in a different expiration that could offset the
loss? Finally, is there an unexpected reason
the trade is losing money? Maybe it’s not
just the stock price moving against it. Maybe a change in volatility or time is hurting
it. Maybe the position is too big. In a word,
take an honest inventory. Give the loser a
long, hard look—the position’s greeks are on
the Position Statement. See how implied
volatility might have changed by looking at
the ImpVolatility study on Charts. Is there
something to avoid in the future?
WAITING FOR THE PERFECT OPPORTUNITY
A NALYSIS. Rely on criteria that let you separate bad trades from potential opportunities.
That criteria could be something like reward
versus risk. Or positive theta* and defined risk.
Or strong financials and diversification. You
might also consider charting patterns and
technical analysis if that’s your thing. Your
goal is not perfection. Should you add too
many variables, you might never find the right
spot to dive in. Do your homework but avoid
waiting for a perfect opportunity that may
AC TIONS. Above
all, it becomes a
question of how
you have in your
core strategy. Use
platform in thinkor-
swim (Figure 1) to
trading without real
money. It allows
you to put on that
trade and gauge
its progress. This
practice run could
help you refine your
approach, kind of
like the golfing sim-
ulators that let you
swing a real club as
you watch a digital
ball. If you make a
mistake, you hit the
SUFFERING FROM ANALYSIS PARALYSIS
ANALYSIS. This pops up in trading often.
Markets are infinitely complex. You can
always ask one more question about a stock,
company, or strategy. If you could just answer one more question or run one more test,
you’d do the trade. This is related to number

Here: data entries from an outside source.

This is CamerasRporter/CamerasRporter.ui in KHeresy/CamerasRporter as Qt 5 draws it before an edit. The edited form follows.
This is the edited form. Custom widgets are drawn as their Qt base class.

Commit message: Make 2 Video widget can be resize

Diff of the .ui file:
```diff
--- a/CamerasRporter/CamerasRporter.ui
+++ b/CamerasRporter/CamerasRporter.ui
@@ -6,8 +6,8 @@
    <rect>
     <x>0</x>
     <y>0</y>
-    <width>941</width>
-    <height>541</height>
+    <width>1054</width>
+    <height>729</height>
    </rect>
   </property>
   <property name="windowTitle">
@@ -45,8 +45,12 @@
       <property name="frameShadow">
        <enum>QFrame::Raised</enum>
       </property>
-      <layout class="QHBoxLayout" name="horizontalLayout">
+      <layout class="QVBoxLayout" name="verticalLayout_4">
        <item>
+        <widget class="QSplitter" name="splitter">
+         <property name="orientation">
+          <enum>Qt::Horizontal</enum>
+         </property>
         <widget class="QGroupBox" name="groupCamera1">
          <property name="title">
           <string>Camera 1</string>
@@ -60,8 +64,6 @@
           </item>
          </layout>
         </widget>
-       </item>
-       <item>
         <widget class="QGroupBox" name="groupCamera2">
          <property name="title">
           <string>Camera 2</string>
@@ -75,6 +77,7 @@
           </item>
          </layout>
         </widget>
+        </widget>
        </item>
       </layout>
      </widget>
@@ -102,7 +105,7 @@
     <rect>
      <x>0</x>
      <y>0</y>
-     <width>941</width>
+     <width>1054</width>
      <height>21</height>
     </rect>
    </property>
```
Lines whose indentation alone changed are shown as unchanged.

three above, but there’s a difference. Your
indicators line up, but you’re still not going to
put on the trade. At some point you may need
to put on a trade.
AC TIONS. Look at your account’s Net
Liquidating Value (Account Info section) in
the upper left-hand corner of thinkorswim.
The “net liq” shows how much your account
is worth. Now assume a potential trade has a
max possible loss. If you don’t know what the
max loss is, load the trade up as a simulated
trade on the Analyze page to find it. Now
divide that max loss by the
net liq of your account.
What’s the percentage? This
puts the potential loss in
perspective. If your net liq is
$5,000, and the max loss on
a short vertical, for example,
is $70, the loss would represent 1.4% of your
account value, not including commissions.
You don’t want to lose 1.4%, but is that a risk
you can accept for a given strategy? If you
have confidence in your strategy, you should
be able to answer that question.
Engagement = A Sharper Trader
If you do more than just trade and pay
attention to the underlying conditions of
the trading course (as it were), you’ll build
knowledge, experience, and a much deeper
understanding of how the market expresses
itself. It doesn’t guarantee profit, but over
time, you can gain a certain amount of expertise, wisdom, and instinct.
It’s not always just about buying and
selling, but about how you take control of the
investment process. If it’s sunny and windy,
your trading “ball” could end up in the next
county. Be prepared.
FIGURE 1: Look familiar? It should. The paperMoney trading platform in thinkorswim is just like the real thing—
almost. You can test your not-so-sure theories without risking real money.
The covered call strategy can limit the upside
potential of the underlying stock position, as the
stock would likely be called away in the event of
substantial stock price increase. The paperMoney®
trading application is for educational purposes only.
Successful virtual trading during one time period
does not guarantee successful investing of actual
funds during a later time period as market conditions change continuously.
Waiting for Godot?
That perfect opportunity
may not present itself, but
just in case, one option is
to set an alert to notify you
when it does and go on
with your life. You can set
alerts on everything from
price targets to drawings.
Go to Alerts in the
Market-Watch tab to set them up.
Stop Market Order Upon activation, a
stop market order becomes a market order.
The benefit of a stop market order is that
it will seek immediate execution once the
activation price has been reached. The
disadvantage of a stop market order is
that the client does not have any control
over the price at which the order executes.
There is no guarantee the execution price
will be equal to or near the activation price.
Stop Limit Order An order to buy or sell a
stock that combines the features of a stop
order and limit order. Once the activation
price is reached, a stop limit order becomes
a limit order that seeks execution at the
specified limit price or better.
The benefit of a stop limit order is that
the investor can control the price at which
the order can be executed. However, a
stop limit order also carries the risk of
missing the market altogether because
it may never reach or it may surpass the
specified limit price. In a fast-moving
market, it might be impossible to execute
an order at the limit price, so you may not
have the protection you sought.